Monday, May 16, 2011


Bloomberg highlighted a trend that I think will continue for some time, until pricing of college tuition drops significantly.  The article reports that a recent survey of parents suggests that they feel strongly that higher education is not providing good value.

I've lamented for a long time that the notion that EVERYONE needs to go to college is simply a disaster. 

First, not everyone needs go to college.  The idea that a client service representative in a call center needs to have a college education to do account maintenance on your Sprint phone bill is laughable.    Yes, high quality phone talent is wonderful, but there are bright teens and twenty somethings that can do this without having to endure the rigor or financial cost of 4 or 5 or 6 years of undergraduate education.

Second, not every student that goes to college has the skill set to actually achieve the goal.  In other words, they don't have what it takes.  There are a few things that happen if a student just isn't cut out for it to make it through their time. 
A)  They drop out at a significant cost of their time and money
B)   They overwhelm the system and require professors to dumb down their material (public school system anyone?)
C)  They make it through and somehow earn their way but learn nothing and frankly have a piece of paper that is really a piece of crap.

Third, the ranks of those going to college creates a tidal wave of applicants that makes demand too large for the system.  Due to this we have seen for-profit colleges arise and more importantly we've seen tuition costs for higher education at public and private institutions sky-rocket well above regular inflation.  When there is too much demand, it pushes prices higher.

Fourth, there would be no excess demand if college expense loans were not so prevalent and/or backed by the US government.  The government's interference in this space all but guarantees their will be too much demand, there will be fraud, and there will be many people hurt by the availability of money and credit to fund a college education.

As a student that paid for my undergrad and graduate studies on a cash basis via waiting tables and bartending I was able to make it through without any loans.   Given the huge rise in costs, I know that I'd probably be successful trying to repeat that feat because I have a tenacious spirit and am absolutely against having debt that would start me off in a hole.  Having said that, I am not sure I could do it as easily with the cost of tuition and expenses in today's world.

I will admit that college educations allow for professionals to earn about $20,000 more a year than those that don't attend college.  Well guess what?  They should.  But I would tender that those same kids that don't go to college or shouldn't go to college should end up in some vocational program or apprenticeship.  If you don't think that can be lucrative, just have a plumber or electrician come to your house.  My goodness, if I didn't love what I did so much I could make a great case for entering in a profession that could bill $325.00 an hour!  My attorney doesn't make that, nor do many of my physician clients!

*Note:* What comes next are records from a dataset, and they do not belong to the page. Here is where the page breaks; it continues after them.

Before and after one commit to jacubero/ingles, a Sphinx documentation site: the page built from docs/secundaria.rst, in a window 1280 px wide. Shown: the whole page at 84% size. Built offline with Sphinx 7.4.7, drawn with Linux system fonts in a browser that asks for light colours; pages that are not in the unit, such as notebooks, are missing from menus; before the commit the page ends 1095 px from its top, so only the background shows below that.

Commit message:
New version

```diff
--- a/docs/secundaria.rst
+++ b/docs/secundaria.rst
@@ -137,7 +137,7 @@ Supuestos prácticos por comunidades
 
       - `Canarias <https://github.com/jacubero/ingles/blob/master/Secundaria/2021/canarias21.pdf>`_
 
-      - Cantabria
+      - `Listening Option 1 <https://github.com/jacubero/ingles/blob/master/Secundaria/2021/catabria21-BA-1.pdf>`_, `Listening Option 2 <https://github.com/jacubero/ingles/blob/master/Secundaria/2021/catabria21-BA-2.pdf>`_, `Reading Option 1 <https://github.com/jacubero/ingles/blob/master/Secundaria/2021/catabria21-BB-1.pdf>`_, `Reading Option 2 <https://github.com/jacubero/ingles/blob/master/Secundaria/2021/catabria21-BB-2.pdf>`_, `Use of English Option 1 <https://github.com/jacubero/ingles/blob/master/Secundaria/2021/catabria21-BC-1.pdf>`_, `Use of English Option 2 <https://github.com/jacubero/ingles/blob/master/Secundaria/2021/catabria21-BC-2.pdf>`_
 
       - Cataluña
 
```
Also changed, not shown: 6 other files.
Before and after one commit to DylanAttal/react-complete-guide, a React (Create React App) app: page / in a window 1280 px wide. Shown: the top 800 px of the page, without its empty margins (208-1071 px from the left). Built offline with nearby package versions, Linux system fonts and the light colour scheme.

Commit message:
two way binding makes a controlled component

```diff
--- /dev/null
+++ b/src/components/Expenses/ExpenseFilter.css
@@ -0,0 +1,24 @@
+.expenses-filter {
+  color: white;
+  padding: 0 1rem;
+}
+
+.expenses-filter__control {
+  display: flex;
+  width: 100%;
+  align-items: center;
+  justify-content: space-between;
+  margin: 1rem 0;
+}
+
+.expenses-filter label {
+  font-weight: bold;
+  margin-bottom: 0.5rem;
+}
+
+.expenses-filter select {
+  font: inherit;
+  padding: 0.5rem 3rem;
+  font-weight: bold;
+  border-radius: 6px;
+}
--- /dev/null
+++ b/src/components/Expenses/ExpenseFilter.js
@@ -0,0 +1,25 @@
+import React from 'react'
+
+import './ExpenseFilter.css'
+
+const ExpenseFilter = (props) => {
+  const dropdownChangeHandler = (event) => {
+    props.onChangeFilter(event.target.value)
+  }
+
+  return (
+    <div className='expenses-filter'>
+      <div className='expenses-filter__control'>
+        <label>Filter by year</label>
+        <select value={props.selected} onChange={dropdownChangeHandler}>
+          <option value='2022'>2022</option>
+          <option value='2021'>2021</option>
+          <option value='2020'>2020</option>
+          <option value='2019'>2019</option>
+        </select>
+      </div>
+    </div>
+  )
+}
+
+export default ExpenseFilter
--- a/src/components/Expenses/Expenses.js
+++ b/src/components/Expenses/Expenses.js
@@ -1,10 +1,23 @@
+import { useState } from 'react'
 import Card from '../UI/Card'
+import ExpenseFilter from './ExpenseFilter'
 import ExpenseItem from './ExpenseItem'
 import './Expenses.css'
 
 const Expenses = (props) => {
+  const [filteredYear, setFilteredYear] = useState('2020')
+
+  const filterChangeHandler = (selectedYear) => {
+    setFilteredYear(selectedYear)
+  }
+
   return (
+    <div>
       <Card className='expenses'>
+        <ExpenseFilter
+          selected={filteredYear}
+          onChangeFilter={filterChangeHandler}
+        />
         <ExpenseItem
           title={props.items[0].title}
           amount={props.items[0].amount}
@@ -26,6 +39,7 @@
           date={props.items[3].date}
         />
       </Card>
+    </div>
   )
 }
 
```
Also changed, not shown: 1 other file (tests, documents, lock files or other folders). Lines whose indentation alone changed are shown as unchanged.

This makes we absolutely laugh and cry at the same time.  Texas Governor Rick Perry recently proposed that the Texas Legislature attempt to find ways to make a 4 year degree cost around $10,000.  I think this is a responsible approach and a necessary one.  With the advent of virtual classrooms and electronic distribution of materials, why would it cost a student over $37,000 for a four year degree in Texas (not including room and board)? 

So what is the response from Texas Alumni Director Bill McCausland? -
"If you strive to make the University of Texas (at Austin) the No. 1 public school in the country, I don't think a dramatic increase in enrollment or reducing tuition are the steps necessary to get us to that. They seem to counter it," Bill McCausland, interim executive director of the UT Ex-Students' Association, told the American-Statesman."

Is this guy a clown or what?!  This quote doesn't highlight the rest of his statement where he goes on to say that making costs more affordable and also making virtual teaching and classes available would "lessen or cheapen" the college campus experience.  This is the garbage that kills me!  The "college experience" is fine if that is what you want to pay for, but it frankly is just a joy ride and a waste of the student's money or their parent's money.  I want to be able to provide a degree, not a keg party for my kids.  (Yes, I provided many keg parties for myself back in the day and it didn't help me achieve anything good in my life).

If you are reading this and think that I'm of two minds that I favor reducing college costs and limiting the amount of people getting access to college, you are right on track.  They are not mutually exclusive (meaning that just because tuition costs less I believe more people should come), no I actually advocate a reduction in costs and a limiting of the amount of people that do college. 

As I wrapped up undergrad it was obvious to me that I was competing with everyone in my job that had a degree.  In answer to that I immediately enrolled in grad school.  The point here is that now that everyone has a degree you must immediately go further to stand out and be special.  This reminds me of the quote from Syndrome in the Incredibles.  "When everyone is special, no one will be".  We've effectively cheapened the value of the college education where everyone can get a degree, now they are worthless.